From there we walked only a few blocks to the Rijksmuseum. We took a few photos with the “I Amsterdam” sign and headed on in. It was only around 10am and there wasn’t a line to get inside, but when we left a few hours later the line wound around the block. I had also purchased our tickets ahead of time, which saved us time once inside. I highly recommend purchasing tickets for any museum or point of interest in Amsterdam ahead of time. The collections at the Rijks were impressive and it was wonderful to see so many works of the Dutch masters all together in one space. I will admit that some of the more popular works were a bit crowded for my taste, but I imagine there are many people who visit solely to see those works.
Another place we visited where I was thankful we’d purchased tickets in advance was the Anne Frank House. I checked almost daily for weeks leading up to our trip and was sure we’d never get lucky enough to reserve any, until I was! I’ve heard several people talk about walking up to the door with no queue and being able to go in easily, but that is not the case in the middle of the summer. In fact, the only way you can visit now between 9am and 3:30pm is to have an online reserved time-entry ticket. Our reservation was for 2:15pm and we weren’t even allowed in the queue until that time. Tickets for those without one went on sale after 3:30pm and the line to do that was already stretched down the block; tickets weren’t even guaranteed for those who were sitting in the rain waiting and hoping to buy one. In other words: buy a ticket online or it just might not happen.
The Anne Frank House was a solemn place to visit. Photography was not allowed, but I don’t think I could have raised my camera inside if I had been able to…it just wouldn’t have felt right. Visitors walked quietly through the museum downstairs and then naturally formed a line to climb the stairs and weave through the annex. The walls upstairs still had newspaper and magazine clippings of celebrities and events pasted to the wallpaper in some places, covered with plexiglass to preserve them. It broke my heart to remember reading Anne’s words and to see these reminders that they really had been there.
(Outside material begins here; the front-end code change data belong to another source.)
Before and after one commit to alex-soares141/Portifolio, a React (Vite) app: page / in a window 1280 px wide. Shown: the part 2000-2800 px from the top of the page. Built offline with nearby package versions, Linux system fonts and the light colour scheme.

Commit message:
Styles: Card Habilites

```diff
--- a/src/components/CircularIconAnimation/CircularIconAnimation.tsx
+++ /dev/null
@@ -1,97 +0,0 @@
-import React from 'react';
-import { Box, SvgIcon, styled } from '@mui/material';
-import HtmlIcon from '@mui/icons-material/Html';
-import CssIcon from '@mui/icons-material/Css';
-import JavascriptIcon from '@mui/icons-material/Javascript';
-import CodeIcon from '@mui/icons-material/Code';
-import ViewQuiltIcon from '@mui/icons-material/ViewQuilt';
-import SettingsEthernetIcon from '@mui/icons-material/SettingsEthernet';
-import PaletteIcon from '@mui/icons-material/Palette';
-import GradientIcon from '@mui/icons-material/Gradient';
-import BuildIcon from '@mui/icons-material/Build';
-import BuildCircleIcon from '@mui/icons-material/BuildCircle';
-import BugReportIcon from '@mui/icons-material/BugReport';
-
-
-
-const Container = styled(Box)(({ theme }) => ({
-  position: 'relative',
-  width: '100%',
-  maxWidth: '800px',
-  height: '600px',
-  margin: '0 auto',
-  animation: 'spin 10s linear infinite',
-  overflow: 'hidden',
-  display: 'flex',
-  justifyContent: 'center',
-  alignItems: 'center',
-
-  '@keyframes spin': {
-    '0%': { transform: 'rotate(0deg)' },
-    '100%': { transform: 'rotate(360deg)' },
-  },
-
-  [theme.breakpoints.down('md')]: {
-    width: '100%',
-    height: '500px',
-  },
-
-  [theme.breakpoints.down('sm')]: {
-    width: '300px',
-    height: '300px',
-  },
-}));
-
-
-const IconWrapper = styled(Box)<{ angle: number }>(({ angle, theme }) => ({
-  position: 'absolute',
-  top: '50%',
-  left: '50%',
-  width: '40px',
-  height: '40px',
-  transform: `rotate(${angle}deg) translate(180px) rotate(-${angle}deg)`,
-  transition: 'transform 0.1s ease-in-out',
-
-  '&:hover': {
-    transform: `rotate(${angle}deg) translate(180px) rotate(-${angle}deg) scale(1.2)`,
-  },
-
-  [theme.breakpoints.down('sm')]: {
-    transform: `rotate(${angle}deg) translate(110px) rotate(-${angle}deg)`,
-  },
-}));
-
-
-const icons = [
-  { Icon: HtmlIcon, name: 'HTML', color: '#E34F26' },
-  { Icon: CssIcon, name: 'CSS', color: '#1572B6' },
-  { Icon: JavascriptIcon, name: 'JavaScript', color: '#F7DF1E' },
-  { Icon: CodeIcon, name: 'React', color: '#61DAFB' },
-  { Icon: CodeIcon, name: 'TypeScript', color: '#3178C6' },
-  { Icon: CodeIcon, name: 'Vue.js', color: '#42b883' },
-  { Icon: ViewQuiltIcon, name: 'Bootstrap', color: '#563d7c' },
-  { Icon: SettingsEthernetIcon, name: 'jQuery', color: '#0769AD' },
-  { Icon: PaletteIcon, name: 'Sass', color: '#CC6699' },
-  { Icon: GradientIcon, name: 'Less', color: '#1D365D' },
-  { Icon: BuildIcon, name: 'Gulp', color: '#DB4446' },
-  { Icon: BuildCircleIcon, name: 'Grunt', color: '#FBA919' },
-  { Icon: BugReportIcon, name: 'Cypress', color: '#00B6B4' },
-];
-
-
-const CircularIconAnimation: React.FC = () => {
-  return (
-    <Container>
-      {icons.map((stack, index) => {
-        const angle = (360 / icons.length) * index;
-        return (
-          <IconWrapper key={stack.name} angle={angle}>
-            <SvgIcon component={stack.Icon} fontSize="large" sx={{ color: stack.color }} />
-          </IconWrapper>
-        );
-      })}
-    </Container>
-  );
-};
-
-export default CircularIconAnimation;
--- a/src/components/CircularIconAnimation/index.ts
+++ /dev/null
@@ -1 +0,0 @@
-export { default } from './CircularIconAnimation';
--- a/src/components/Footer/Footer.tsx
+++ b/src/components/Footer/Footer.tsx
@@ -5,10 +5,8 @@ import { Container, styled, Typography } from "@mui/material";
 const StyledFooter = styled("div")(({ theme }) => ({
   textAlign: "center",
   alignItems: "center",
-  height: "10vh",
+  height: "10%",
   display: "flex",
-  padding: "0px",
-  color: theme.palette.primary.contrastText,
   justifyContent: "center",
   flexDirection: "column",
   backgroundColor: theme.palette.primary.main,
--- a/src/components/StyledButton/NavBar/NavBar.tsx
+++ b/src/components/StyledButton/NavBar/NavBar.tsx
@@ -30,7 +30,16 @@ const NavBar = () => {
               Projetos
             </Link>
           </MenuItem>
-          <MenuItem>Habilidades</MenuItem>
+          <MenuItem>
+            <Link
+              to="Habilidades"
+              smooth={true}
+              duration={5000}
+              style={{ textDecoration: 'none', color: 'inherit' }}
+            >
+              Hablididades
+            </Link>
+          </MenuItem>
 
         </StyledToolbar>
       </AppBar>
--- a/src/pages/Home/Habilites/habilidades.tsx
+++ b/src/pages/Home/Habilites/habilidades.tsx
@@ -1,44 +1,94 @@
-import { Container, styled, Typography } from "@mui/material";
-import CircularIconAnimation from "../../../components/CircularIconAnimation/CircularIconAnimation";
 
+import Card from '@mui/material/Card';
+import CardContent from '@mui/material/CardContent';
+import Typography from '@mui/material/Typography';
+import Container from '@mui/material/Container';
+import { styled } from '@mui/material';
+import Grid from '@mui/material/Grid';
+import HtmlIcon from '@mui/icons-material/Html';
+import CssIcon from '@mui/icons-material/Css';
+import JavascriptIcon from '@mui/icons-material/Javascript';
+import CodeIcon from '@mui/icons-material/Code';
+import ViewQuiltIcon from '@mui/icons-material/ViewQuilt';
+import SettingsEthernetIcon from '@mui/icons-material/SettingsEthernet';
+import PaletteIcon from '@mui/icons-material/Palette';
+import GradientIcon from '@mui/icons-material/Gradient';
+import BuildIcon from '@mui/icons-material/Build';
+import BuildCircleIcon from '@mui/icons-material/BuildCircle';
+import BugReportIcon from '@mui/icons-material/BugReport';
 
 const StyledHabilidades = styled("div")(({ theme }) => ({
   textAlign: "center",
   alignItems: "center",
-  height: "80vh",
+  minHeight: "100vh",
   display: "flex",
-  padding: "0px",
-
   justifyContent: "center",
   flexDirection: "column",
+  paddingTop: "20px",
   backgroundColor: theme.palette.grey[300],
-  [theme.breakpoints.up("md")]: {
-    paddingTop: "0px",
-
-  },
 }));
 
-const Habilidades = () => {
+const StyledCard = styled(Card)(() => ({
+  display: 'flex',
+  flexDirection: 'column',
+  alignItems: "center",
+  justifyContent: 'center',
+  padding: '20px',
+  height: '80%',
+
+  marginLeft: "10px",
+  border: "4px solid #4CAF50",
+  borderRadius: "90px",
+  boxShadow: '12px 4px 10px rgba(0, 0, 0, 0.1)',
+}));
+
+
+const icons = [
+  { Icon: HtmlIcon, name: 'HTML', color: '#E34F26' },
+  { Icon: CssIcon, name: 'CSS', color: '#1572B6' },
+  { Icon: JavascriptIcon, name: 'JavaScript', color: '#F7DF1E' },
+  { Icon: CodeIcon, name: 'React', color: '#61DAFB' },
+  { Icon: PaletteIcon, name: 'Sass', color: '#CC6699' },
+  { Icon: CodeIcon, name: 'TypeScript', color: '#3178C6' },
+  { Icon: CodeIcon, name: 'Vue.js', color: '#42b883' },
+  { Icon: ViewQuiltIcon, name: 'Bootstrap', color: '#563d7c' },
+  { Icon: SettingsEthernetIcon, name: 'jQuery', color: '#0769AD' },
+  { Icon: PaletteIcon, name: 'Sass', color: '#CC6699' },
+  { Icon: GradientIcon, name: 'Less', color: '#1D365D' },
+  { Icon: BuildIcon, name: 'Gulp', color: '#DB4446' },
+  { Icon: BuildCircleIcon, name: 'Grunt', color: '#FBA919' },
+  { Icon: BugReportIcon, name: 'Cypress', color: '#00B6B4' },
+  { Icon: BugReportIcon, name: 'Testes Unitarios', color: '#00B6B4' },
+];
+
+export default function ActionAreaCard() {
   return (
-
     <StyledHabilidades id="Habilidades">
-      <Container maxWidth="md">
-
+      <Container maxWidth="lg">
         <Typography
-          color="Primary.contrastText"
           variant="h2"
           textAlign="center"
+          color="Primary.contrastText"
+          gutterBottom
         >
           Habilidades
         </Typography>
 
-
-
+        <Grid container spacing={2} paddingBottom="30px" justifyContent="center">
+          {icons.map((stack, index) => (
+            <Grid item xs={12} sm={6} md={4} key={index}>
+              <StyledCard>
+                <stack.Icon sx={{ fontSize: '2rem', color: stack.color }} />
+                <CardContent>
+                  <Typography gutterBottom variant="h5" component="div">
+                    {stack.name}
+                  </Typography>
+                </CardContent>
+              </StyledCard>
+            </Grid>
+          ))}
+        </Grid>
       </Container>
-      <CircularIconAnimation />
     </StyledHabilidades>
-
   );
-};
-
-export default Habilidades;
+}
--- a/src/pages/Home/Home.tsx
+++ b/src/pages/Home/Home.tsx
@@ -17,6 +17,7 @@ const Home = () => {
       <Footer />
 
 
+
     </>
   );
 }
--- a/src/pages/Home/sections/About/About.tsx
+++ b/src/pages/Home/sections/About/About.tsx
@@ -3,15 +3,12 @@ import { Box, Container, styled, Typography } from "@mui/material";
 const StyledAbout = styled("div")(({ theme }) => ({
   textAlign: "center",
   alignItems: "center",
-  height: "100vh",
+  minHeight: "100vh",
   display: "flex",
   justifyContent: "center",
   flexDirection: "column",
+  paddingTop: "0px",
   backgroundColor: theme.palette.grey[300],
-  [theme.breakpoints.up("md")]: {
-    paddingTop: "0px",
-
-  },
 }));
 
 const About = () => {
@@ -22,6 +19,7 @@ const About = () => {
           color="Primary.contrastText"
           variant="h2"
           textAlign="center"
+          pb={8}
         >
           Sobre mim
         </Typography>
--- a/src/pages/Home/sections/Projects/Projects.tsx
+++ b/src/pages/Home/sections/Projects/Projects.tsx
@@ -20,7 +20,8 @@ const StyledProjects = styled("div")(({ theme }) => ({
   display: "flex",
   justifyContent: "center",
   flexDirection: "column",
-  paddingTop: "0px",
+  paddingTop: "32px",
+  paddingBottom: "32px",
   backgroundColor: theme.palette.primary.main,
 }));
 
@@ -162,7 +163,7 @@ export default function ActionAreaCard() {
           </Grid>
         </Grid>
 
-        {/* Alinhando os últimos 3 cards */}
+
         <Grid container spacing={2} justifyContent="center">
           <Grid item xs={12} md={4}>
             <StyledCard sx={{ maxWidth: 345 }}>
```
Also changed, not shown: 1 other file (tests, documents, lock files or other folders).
Regardless of personal thoughts on the issues surrounding prostitution (legal or otherwise), curiosity got the best of us and we wandered a little ways into the Red Light District. This section of the De Wallen neighborhood doesn’t look much different than any other part of Amsterdam upon first glance, but anyone walking through here will notice that the shops sell quite a different type of merchandise than the other parts of town, from sex toys and movies to peep shows. It’s also a bit shocking to look up and see scantily-clad women standing in the windows as you walk through the alleys here, especially in the mid-afternoon.
Afterwards we wandered through the streets until we ended up back at Dam Square. A favorite treat of mine from when Diana and I had visited were the fries from Chipsy King, so I had to have some—smothered with their traditional Dutch mayonaise of course!
Being that we’d been on the go for nine days at this point, we were pretty much ready to turn in by dinnertime. We made a quick stop at a grocery store to stock up on stroopwafels and Dutch chocolate for friends, then wandered into Rembrandtplein to find something simple for dinner. We had fantastic personal pizzas at Pizzeria Firenze just off the square, then slowly walked back to the hotel in the rain while the football fans cheered in the bars around us.
**I wanted to include a little travel tip down here that I highly recommend for any trip to Amsterdam: buy a multi-day unlimited tram ticket. We each purchased a 3 day pass for €25 and were able to use the trams, metro, and ferry all over the city, plus it got us to and from the airport by train. Purchase this in advance and take your receipt to the AKO Bookstore at Amsterdam Schiphol Airport to pick them up; you can find an AKO Bookstore just outside of baggage claim at international arrivals.
Linking up with “The Sunny Side of This” for Wanderful Wednesday: